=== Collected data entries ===
────────────────

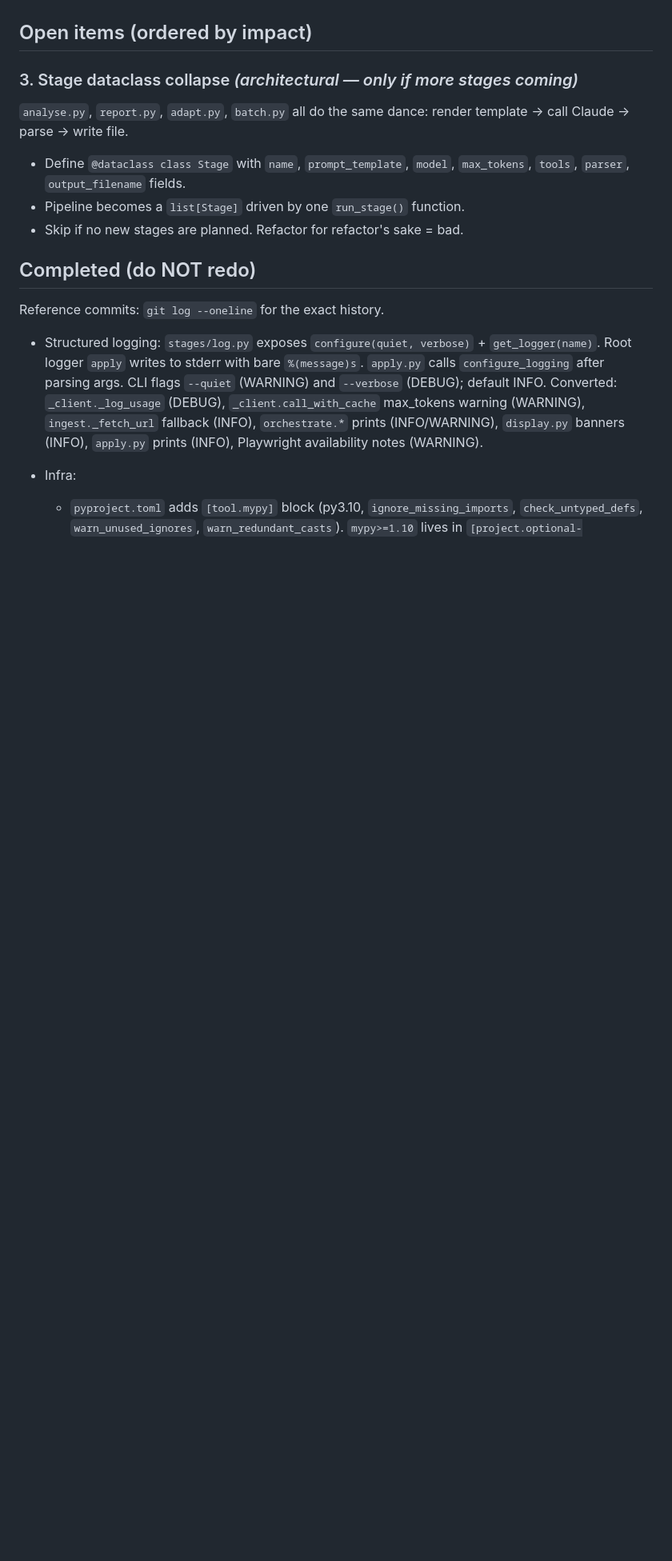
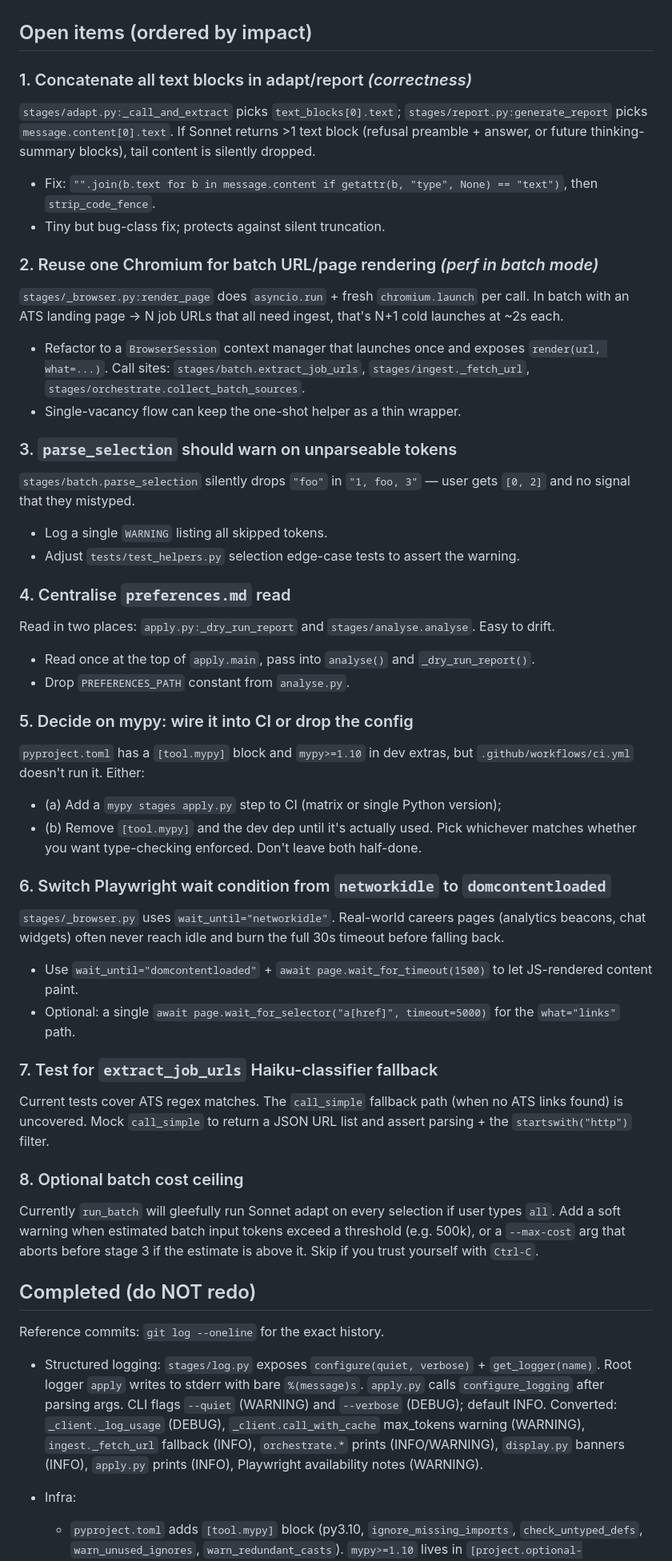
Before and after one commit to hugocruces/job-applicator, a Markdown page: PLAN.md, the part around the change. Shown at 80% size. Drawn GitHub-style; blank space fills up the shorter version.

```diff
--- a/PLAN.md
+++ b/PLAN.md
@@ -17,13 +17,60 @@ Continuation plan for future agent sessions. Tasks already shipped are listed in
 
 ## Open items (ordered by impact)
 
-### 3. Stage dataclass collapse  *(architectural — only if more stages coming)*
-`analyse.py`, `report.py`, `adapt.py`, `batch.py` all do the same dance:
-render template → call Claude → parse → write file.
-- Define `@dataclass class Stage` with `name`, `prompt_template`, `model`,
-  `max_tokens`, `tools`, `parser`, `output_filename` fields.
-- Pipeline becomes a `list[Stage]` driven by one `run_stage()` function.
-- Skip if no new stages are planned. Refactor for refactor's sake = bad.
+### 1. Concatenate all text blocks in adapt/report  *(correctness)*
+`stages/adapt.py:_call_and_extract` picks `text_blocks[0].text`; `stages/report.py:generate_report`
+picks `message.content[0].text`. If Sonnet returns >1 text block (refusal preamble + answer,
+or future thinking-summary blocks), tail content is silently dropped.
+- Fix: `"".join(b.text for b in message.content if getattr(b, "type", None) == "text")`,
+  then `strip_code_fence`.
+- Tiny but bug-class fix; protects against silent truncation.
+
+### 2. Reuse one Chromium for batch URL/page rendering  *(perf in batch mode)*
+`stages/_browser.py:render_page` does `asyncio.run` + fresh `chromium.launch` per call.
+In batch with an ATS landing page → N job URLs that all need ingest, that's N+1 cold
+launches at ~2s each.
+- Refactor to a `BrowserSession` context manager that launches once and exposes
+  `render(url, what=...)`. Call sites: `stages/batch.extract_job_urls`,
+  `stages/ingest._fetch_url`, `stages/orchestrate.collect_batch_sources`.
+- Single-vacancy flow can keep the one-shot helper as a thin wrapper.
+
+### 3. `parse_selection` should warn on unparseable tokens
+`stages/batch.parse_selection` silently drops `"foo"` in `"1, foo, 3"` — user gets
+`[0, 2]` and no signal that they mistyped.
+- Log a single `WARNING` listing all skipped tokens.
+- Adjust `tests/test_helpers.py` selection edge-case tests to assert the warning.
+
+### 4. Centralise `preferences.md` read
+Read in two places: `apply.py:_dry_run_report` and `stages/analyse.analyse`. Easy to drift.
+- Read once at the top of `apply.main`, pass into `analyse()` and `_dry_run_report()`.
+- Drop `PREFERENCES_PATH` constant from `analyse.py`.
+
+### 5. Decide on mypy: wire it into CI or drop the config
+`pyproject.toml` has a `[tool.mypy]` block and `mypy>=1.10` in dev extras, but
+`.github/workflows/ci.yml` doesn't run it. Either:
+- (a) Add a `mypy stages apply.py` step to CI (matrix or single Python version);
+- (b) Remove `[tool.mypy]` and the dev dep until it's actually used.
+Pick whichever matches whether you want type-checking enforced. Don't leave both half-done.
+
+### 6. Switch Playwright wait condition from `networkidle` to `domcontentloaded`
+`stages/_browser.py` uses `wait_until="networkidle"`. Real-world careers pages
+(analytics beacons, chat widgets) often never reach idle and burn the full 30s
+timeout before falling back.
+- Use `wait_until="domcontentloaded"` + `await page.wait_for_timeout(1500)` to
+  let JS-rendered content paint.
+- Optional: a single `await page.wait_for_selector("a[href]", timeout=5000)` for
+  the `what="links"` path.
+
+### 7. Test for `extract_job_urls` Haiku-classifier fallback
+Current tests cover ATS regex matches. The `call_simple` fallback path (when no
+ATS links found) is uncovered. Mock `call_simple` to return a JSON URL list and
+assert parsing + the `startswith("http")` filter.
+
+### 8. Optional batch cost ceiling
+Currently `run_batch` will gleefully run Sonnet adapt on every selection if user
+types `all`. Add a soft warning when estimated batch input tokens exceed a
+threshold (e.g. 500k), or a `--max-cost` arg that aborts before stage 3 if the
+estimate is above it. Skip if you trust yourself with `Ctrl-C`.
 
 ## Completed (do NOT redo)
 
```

────────────────

=== Task statement ===
Reproduce all of the entries word for word, skipping any pictures they hold.

=== Your solution ===
Before and after one commit to hugocruces/job-applicator, a Markdown page: PLAN.md, the part around the change. Shown at 80% size. Drawn GitHub-style; blank space fills up the shorter version.

```diff
--- a/PLAN.md
+++ b/PLAN.md
@@ -17,13 +17,60 @@ Continuation plan for future agent sessions. Tasks already shipped are listed in
 
 ## Open items (ordered by impact)
 
-### 3. Stage dataclass collapse  *(architectural — only if more stages coming)*
-`analyse.py`, `report.py`, `adapt.py`, `batch.py` all do the same dance:
-render template → call Claude → parse → write file.
-- Define `@dataclass class Stage` with `name`, `prompt_template`, `model`,
-  `max_tokens`, `tools`, `parser`, `output_filename` fields.
-- Pipeline becomes a `list[Stage]` driven by one `run_stage()` function.
-- Skip if no new stages are planned. Refactor for refactor's sake = bad.
+### 1. Concatenate all text blocks in adapt/report  *(correctness)*
+`stages/adapt.py:_call_and_extract` picks `text_blocks[0].text`; `stages/report.py:generate_report`
+picks `message.content[0].text`. If Sonnet returns >1 text block (refusal preamble + answer,
+or future thinking-summary blocks), tail content is silently dropped.
+- Fix: `"".join(b.text for b in message.content if getattr(b, "type", None) == "text")`,
+  then `strip_code_fence`.
+- Tiny but bug-class fix; protects against silent truncation.
+
+### 2. Reuse one Chromium for batch URL/page rendering  *(perf in batch mode)*
+`stages/_browser.py:render_page` does `asyncio.run` + fresh `chromium.launch` per call.
+In batch with an ATS landing page → N job URLs that all need ingest, that's N+1 cold
+launches at ~2s each.
+- Refactor to a `BrowserSession` context manager that launches once and exposes
+  `render(url, what=...)`. Call sites: `stages/batch.extract_job_urls`,
+  `stages/ingest._fetch_url`, `stages/orchestrate.collect_batch_sources`.
+- Single-vacancy flow can keep the one-shot helper as a thin wrapper.
+
+### 3. `parse_selection` should warn on unparseable tokens
+`stages/batch.parse_selection` silently drops `"foo"` in `"1, foo, 3"` — user gets
+`[0, 2]` and no signal that they mistyped.
+- Log a single `WARNING` listing all skipped tokens.
+- Adjust `tests/test_helpers.py` selection edge-case tests to assert the warning.
+
+### 4. Centralise `preferences.md` read
+Read in two places: `apply.py:_dry_run_report` and `stages/analyse.analyse`. Easy to drift.
+- Read once at the top of `apply.main`, pass into `analyse()` and `_dry_run_report()`.
+- Drop `PREFERENCES_PATH` constant from `analyse.py`.
+
+### 5. Decide on mypy: wire it into CI or drop the config
+`pyproject.toml` has a `[tool.mypy]` block and `mypy>=1.10` in dev extras, but
+`.github/workflows/ci.yml` doesn't run it. Either:
+- (a) Add a `mypy stages apply.py` step to CI (matrix or single Python version);
+- (b) Remove `[tool.mypy]` and the dev dep until it's actually used.
+Pick whichever matches whether you want type-checking enforced. Don't leave both half-done.
+
+### 6. Switch Playwright wait condition from `networkidle` to `domcontentloaded`
+`stages/_browser.py` uses `wait_until="networkidle"`. Real-world careers pages
+(analytics beacons, chat widgets) often never reach idle and burn the full 30s
+timeout before falling back.
+- Use `wait_until="domcontentloaded"` + `await page.wait_for_timeout(1500)` to
+  let JS-rendered content paint.
+- Optional: a single `await page.wait_for_selector("a[href]", timeout=5000)` for
+  the `what="links"` path.
+
+### 7. Test for `extract_job_urls` Haiku-classifier fallback
+Current tests cover ATS regex matches. The `call_simple` fallback path (when no
+ATS links found) is uncovered. Mock `call_simple` to return a JSON URL list and
+assert parsing + the `startswith("http")` filter.
+
+### 8. Optional batch cost ceiling
+Currently `run_batch` will gleefully run Sonnet adapt on every selection if user
+types `all`. Add a soft warning when estimated batch input tokens exceed a
+threshold (e.g. 500k), or a `--max-cost` arg that aborts before stage 3 if the
+estimate is above it. Skip if you trust yourself with `Ctrl-C`.
 
 ## Completed (do NOT redo)
 
```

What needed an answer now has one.